Introduction to Clare of Assisi: Early Documents - 14 

But this designation of Clare as nothing other than "an offshoot" or the most faithful disciple of Francis has tended to obscure her unique position in the Gospel tradition of Francis. On closer examination, Clare emerges more clearly as one who accepted the charism of Francis, expressed it in her unique feminine way, and, at a period of medieval history in which the role of women was also undergoing change, shattered many of the traditional religious stereotypes. As we study Clare more carefully, she becomes more of a strong, thoroughly convinced and heroic woman who would not let the purity of Francis's vision die despite the enormous forces discouraging her. During the twenty-seven years between the death of Francis and her own, she became the living witness who strongly shaped the consciousness of the family drawn to the Gospel understanding of Francis and, during that period, unwittingly became a creative innovator of the religious life of the Church

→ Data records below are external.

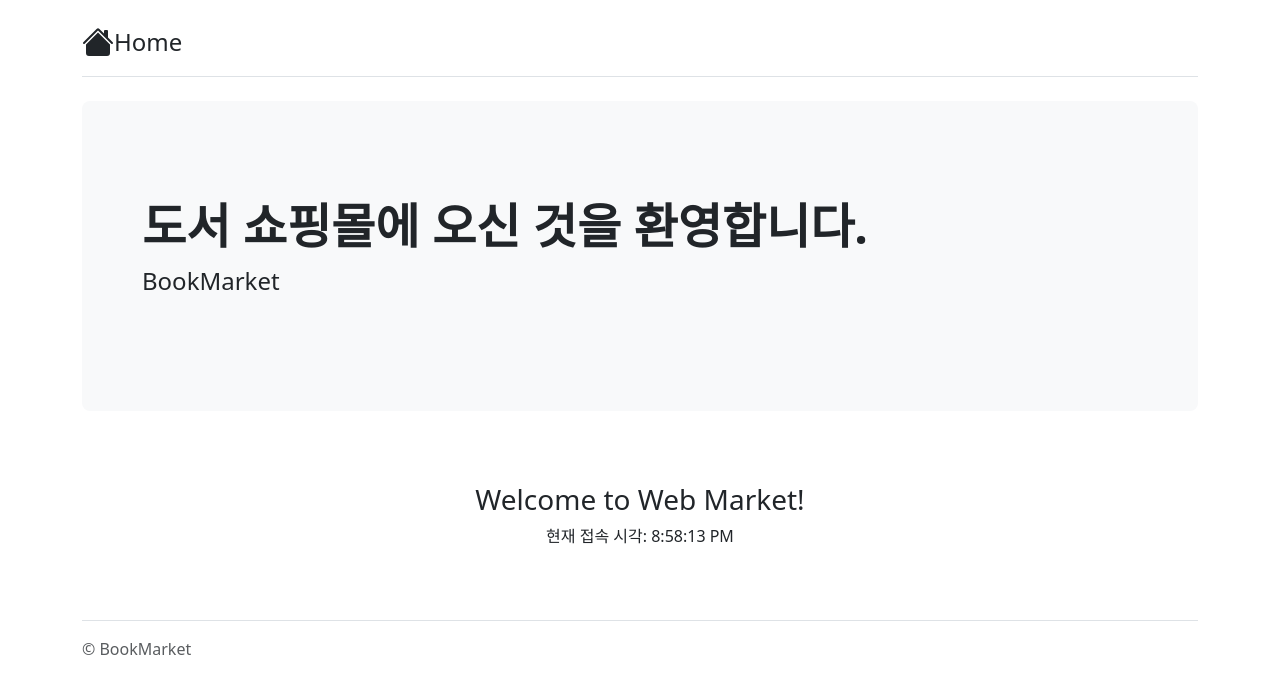
Repository: E-nani95/jsp_portfolio
Page: http://localhost/bookstore/WEB-INF/views/welcome.jsp
An editor plug-in stored every save of this project. The page is shown before and after the next save, followed by the edit.
The browser window is 1280 px wide. The pictures show the whole page.
The page is served by Tomcat 9. Nobody is signed in. Other server files are loaded and not shown. The template is opened directly, without the code that normally fills it, so the values that code supplies are empty.

Above is the page before, as saved 2025-10-09 06:58:08.

### STS_BookStore/bookstore/src/main/webapp/WEB-INF/views/welcome.jsp
<%@page import="java.util.Date"%>
<%@ page language="java" contentType="text/html; charset=EUC-KR"
    pageEncoding="EUC-KR"%>
<!DOCTYPE html>
<html>
<head>
<meta charset="EUC-KR">
<title>Welcome</title>
<link href="https://cdn.jsdelivr.net/npm/bootstrap@5.3.1/dist/css/bootstrap.min.css" rel="stylesheet">
</head>
<body>
<div class="container py-4">
    <header class="pb-3 mb-4 border-bottom">
      <a href="./welcome.jsp" class="d-flex align-items-center text-dark text-decoration-none">
      <svg  width="32" height="32" fill="currentColor" class="bi bi-house-fill" viewBox="0 0 16 16">
  			<path d="M8.707 1.5a1 1 0 0 0-1.414 0L.646 8.146a.5.5 0 0 0 .708.708L8 2.207l6.646 6.647a.5.5 0 0 0 .708-.708L13 5.793V2.5a.5.5 0 0 0-.5-.5h-1a.5.5 0 0 0-.5.5v1.293L8.707 1.5Z"/>
  			<path d="m8 3.293 6 6V13.5a1.5 1.5 0 0 1-1.5 1.5h-9A1.5 1.5 0 0 1 2 13.5V9.293l6-6Z"/>
		</svg>
        <span class="fs-4">Home</span>
      </a>
    </header>
	<%!String greeting = "도서 쇼핑몰에 오신 것을 환영합니다.";
	String tagline = "Welcome to Web Market!";%>

    <div class="p-5 mb-4 bg-body-tertiary rounded-3">
      <div class="container-fluid py-5">
        <h1 class="display-5 fw-bold"><%=greeting%></h1>
        <p class="col-md-8 fs-4">BookMarket</p>
      </div>
    </div>

    <div class="row align-items-md-stretch   text-center">
      <div class="col-md-12">
        <div class="h-100 p-5">
          <h3><%=tagline%></h3>
          <%
          	Date day = new java.util.Date();
          	String am_pm;
          	int hour=day.getHours();
          	int minute=day.getMinutes();
          	int second=day.getSeconds();
          	if(hour/12==0){
          		am_pm="AM";
          	}else{
          		am_pm="PM";
          		hour=hour-12;
          	}
          	String CT=hour+":"+minute+":"+second+" "+am_pm;
          	out.println("현재 접속 시각: "+CT+"\n");
          %>
        </div>
      </div>
 	</div>

    <footer class="pt-3 mt-4 text-body-secondary border-top">
      &copy; BookMarket
    </footer>
  </div>
</body>
</html>

### STS_BookStore/bookstore/src/main/webapp/WEB-INF/views/menu.jsp
<%@ page language="java" contentType="text/html; charset=EUC-KR"
    pageEncoding="EUC-KR"%>
<!DOCTYPE html>
<html>
<head>
<meta charset="EUC-KR">
<title>Insert title here</title>
</head>
<body>
    <header class="pb-3 mb-4 border-bottom">
      <a href="./welcome.jsp" class="d-flex align-items-center text-dark text-decoration-none">
      <svg  width="32" height="32" fill="currentColor" class="bi bi-house-fill" viewBox="0 0 16 16">
  			<path d="M8.707 1.5a1 1 0 0 0-1.414 0L.646 8.146a.5.5 0 0 0 .708.708L8 2.207l6.646 6.647a.5.5 0 0 0 .708-.708L13 5.793V2.5a.5.5 0 0 0-.5-.5h-1a.5.5 0 0 0-.5.5v1.293L8.707 1.5Z"/>
  			<path d="m8 3.293 6 6V13.5a1.5 1.5 0 0 1-1.5 1.5h-9A1.5 1.5 0 0 1 2 13.5V9.293l6-6Z"/>
		</svg>
        <span class="fs-4">Home</span>
      </a>
    </header>
</body>
</html>

After the next save:
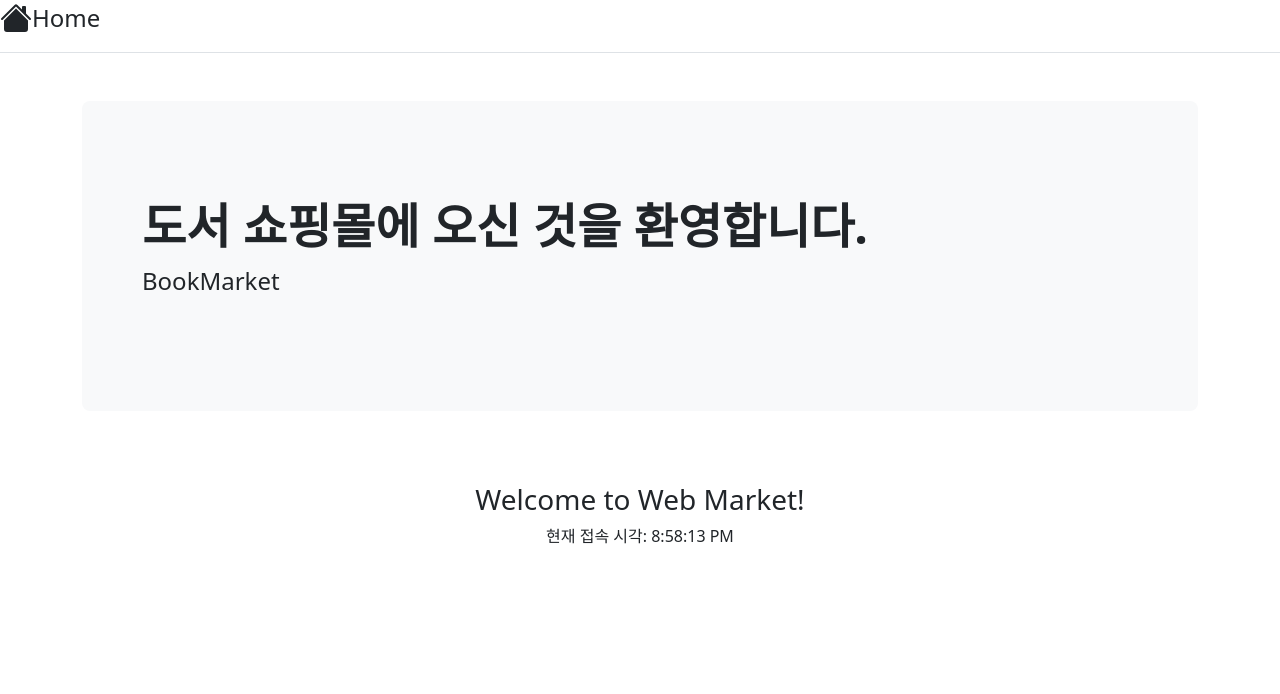
Saved 50 s later.
--- a/STS_BookStore/bookstore/src/main/webapp/WEB-INF/views/welcome.jsp
+++ b/STS_BookStore/bookstore/src/main/webapp/WEB-INF/views/welcome.jsp
@@ -9,16 +9,9 @@
 <link href="https://cdn.jsdelivr.net/npm/bootstrap@5.3.1/dist/css/bootstrap.min.css" rel="stylesheet">
 </head>
 <body>
+<%@ include file="menu.jsp" %>
 <div class="container py-4">
-    <header class="pb-3 mb-4 border-bottom">
-      <a href="./welcome.jsp" class="d-flex align-items-center text-dark text-decoration-none">
-      <svg  width="32" height="32" fill="currentColor" class="bi bi-house-fill" viewBox="0 0 16 16">
-  			<path d="M8.707 1.5a1 1 0 0 0-1.414 0L.646 8.146a.5.5 0 0 0 .708.708L8 2.207l6.646 6.647a.5.5 0 0 0 .708-.708L13 5.793V2.5a.5.5 0 0 0-.5-.5h-1a.5.5 0 0 0-.5.5v1.293L8.707 1.5Z"/>
-  			<path d="m8 3.293 6 6V13.5a1.5 1.5 0 0 1-1.5 1.5h-9A1.5 1.5 0 0 1 2 13.5V9.293l6-6Z"/>
-		</svg>
-        <span class="fs-4">Home</span>
-      </a>
-    </header>
+
 	<%!String greeting = "도서 쇼핑몰에 오신 것을 환영합니다.";
 	String tagline = "Welcome to Web Market!";%>
 
@@ -52,9 +45,7 @@
       </div>
  	</div>
 
-    <footer class="pt-3 mt-4 text-body-secondary border-top">
-      &copy; BookMarket
-    </footer>
+
   </div>
 </body>
 </html>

The fundamentals of Clare's life can be ascertained through the official document prepared for her canonization, the Acts of the Process. Pope Innocent IV entrusted Bishop Bartholomew of Spoleto to interview the women who had lived with Clare in San Damiano and those who knew her in her youth in Assisi. Sister Filippa, the third witness, testified under oath to the apprehension of Clare's mother, Ortulana, as the time of her child's birth drew near. Ortulana frequently visited a nearby church, the witness states, and one day heard a response to her prayer for the safe delivery of her child. "O lady," a voice told her, "do not be afraid, for you will joyfully bring forth a clear light that will illumine the world." Within a short time, a female child was born to Ortulana and her husband Favarone, and was named Chiara or Clare, the clear or bright one.

Tradition maintains that the family lived close to Assisi's Duomo of San Rufino, which suggests that it was well-to-do. The witnesses in the Acts do not hesitate to describe her as a holy, dedicated young woman even before her "conversion." The Legend, based on the Acts states: "The Spirit worked within and formed her into a most pure vessel... She began to be praised by her neighbors and the report of her goodness was spread about among the townspeople." Docility to her parents, generosity and compassion for the poor, dedication to daily prayer: these are some of the virtues Clare's biographer adds among the qualities of her youth.

Assisi could not have been an ideal environment in which to enjoy the simple joys of youth, especially for the Favarone family. In 1198, when




Clare of Assisi: Early Documents, p. 14